Bangladesh needs to boost its private sector investment for raising present GDP growth rate and make it more inclusive for attaining the Sustainable Development Goals (SDGs) by 2030, economists said on Wednesday.
They also said at present the government's investment model is not a sustainable one. The projects are not delivered timely, project costs increase multifold, and lack of accountability discourages private sector investment.
The observations were made at a press briefing of South Asian Network on Economic Modeling (SANEM) on '2nd SANEM Annual Economists Conference 2017' in the capital. Executive director of the organization Selim Raihan presented the conference outline at the briefing.
SANEM will organize the two-day conference on 18-19 February at Brac Centre Inn. The theme of this year's conference is 'Managing Growth for Social Inclusion'.

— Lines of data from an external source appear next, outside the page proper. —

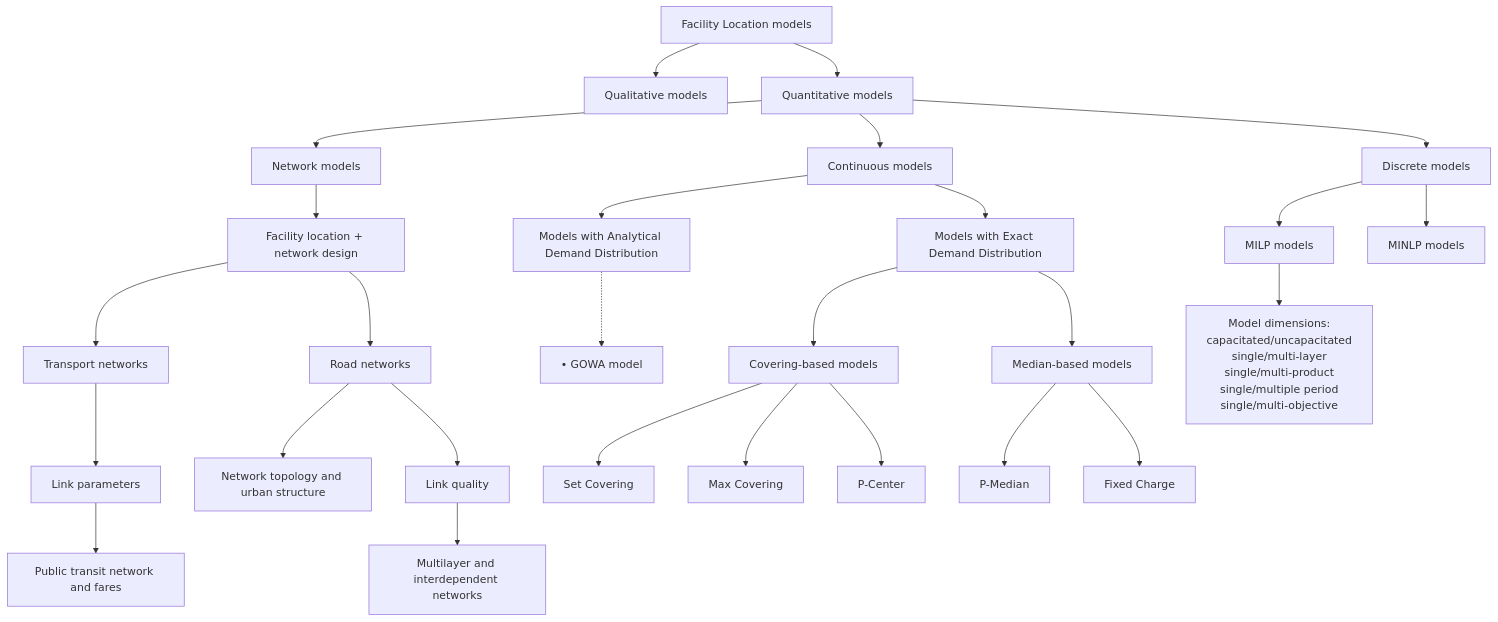
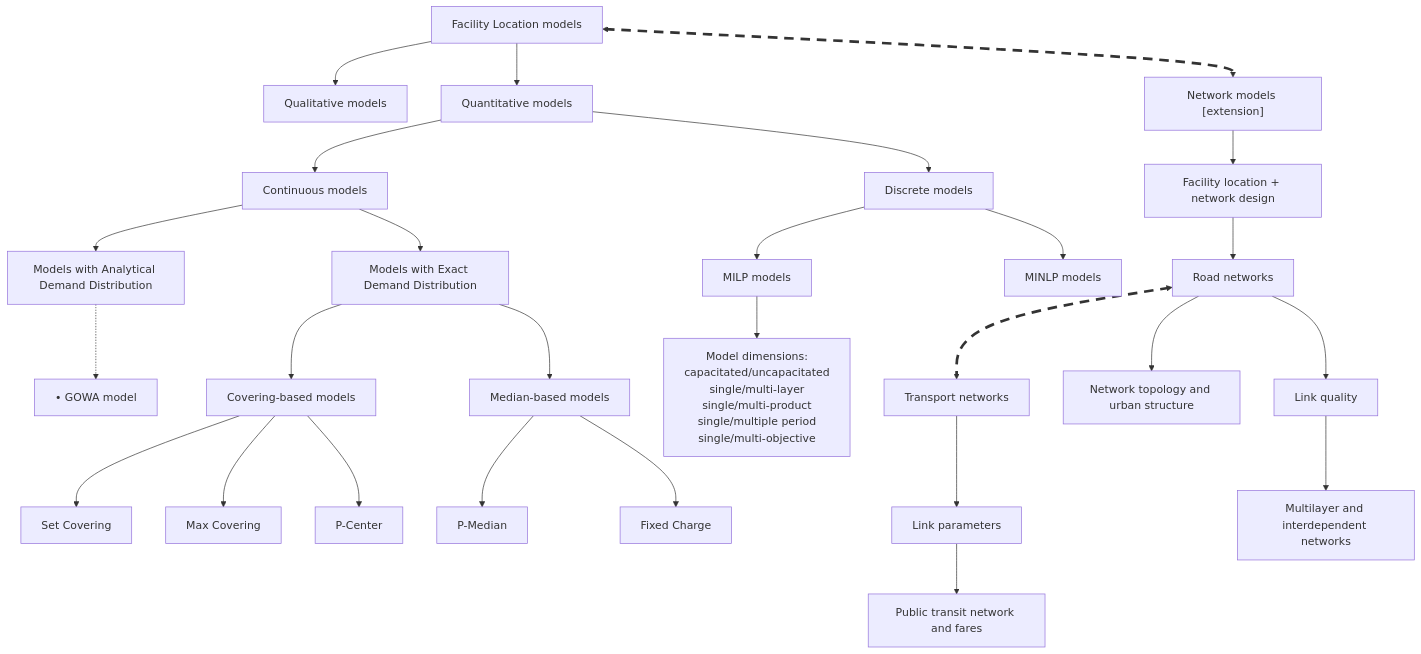
The diagram in Dissertation/melkote_daskin_2001_timeline.md (GeorgeKontsevik/itmo-phd-thesis-template-en), drawn with Mermaid before and after one commit.

Commit message:
Adjust network extension links

````diff
--- a/Dissertation/melkote_daskin_2001_timeline.md
+++ b/Dissertation/melkote_daskin_2001_timeline.md
@@ -101,36 +101,38 @@
 ```mermaid
 flowchart TB
     FL["Facility Location models"]
     FL --> QL["Qualitative models"]
     FL --> QT["Quantitative models"]
+    FL <-.-> NM["Network models [extension]"]
+    linkStyle 2 stroke-width:4px,stroke-dasharray:14 10
 
-    QT --> NM["Network models"]
     QT --> CM["Continuous models"]
     QT --> DM["Discrete models"]
 
     CM --> AD["Models with Analytical Demand Distribution"]
     CM --> ED["Models with Exact Demand Distribution"]
     AD -.-> GOWA["• GOWA model"]
     ED --> CB["Covering-based models"]
     ED --> MB["Median-based models"]
 
     CB --> SC["Set Covering"]
     CB --> MC["Max Covering"]
     CB --> PC["P-Center"]
     MB --> PM["P-Median"]
     MB --> FC["Fixed Charge"]
 
     DM --> MILP["MILP models"]
     DM --> MINLP["MINLP models"]
 
     MILP --> DIM["Model dimensions:<br/>capacitated/uncapacitated<br/>single/multi-layer<br/>single/multi-product<br/>single/multiple period<br/>single/multi-objective"]
 
     NM --> FLND["Facility location + network design"]
-    FLND --> TN["Transport networks"]
     FLND --> RN["Road networks"]
+    RN <-.-> TN["Transport networks"]
+    linkStyle 20 stroke-width:4px,stroke-dasharray:14 10
     RN --> TOP["Network topology and urban structure"]
     TN --> LP["Link parameters"]
     RN --> LQ["Link quality"]
     LP --> PT["Public transit network and fares"]
     LQ --> ML["Multilayer and interdependent networks"]
 ```
````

There will be 13 sessions, where 18 papers will be presented on six themes.
There will be a special session on 'Managing Growth for Social Inclusion in South Asia', where Professor Rehman Sobhan will be present as the guest of honour and Professor Wahid Uddin Mahmud will be the chair. There will be two SANEM-BIGD-IGC sessions, one SANEM-MCCI session, and one SANEM-DECCMA session.
About 150-200 local and 12 foreign participants from India, Nepal, Pakistan, Sri Lanka and UK are expected to take part in the programme.
Mr Raihan said per capita income does not project the real development of a country, rather quality of growth is more important. There are about 32 indicators, fulfillment of which indicates the real progress.
Citing examples of India and Bangladesh, he said Bangladesh has less per capita income, but it is well ahead of India in various social indicators. Bangladesh has more female participation in the labour market than India.
On the other hand, Nepal is well ahead in many indicators than Bangladesh with a comparatively lower per capita.
Although Bangladesh has done well in reducing poverty, there are two major challenges. Still a large number of people are in a vulnerable state, as a minimum increase in the poverty headcount ratio will push many below the poverty line, Mr Raihan said.
Besides, economic and social discrimination in the country is increasing day by day, and there is no indication or evidence of its decrease.
"If this fragility is not addressed, the benefit of growth cannot be enjoyed. Breakthrough is needed in fiscal and monetary policies to get rid of the present status-quo situation." Referring to the country's lowest tax-GDP ratio among the South Asian nations, Mr Raihan suggested that it is a political decision to increase the ratio.
Still Bangladesh could not develop any other export sector except the readymade garments (RMG), which could have employed more female labourers, he added.
The present growth is taking place due to more investment by the government in infrastructures. But a stalemate has been prevailing in private sector, which is 85-90 per cent of the total investment of the country.
Mr Raihan suggested three way-outs for overcoming the deadlock in private sector investment - infrastructural development, recovering from institutional weaknesses or lengthy process, and dispelling lack of confidence of private sector investors regarding political unrest.
He said Bangladesh will face major challenges in the next 15 years, as it will have to mobilize own resources to meet the SDGs by increasing tax-GDP ratio. Besides, there will be challenges in the trade regime during the neo-protectionism and post-Brexit era, as Bangladesh may lose many markets.
SANEM research director Sayema Haque Bidisha said Bangladesh has long been trapped into 6.0 per cent GDP growth. But it has to address other relevant issues to increase its GDP growth and attain higher economic targets.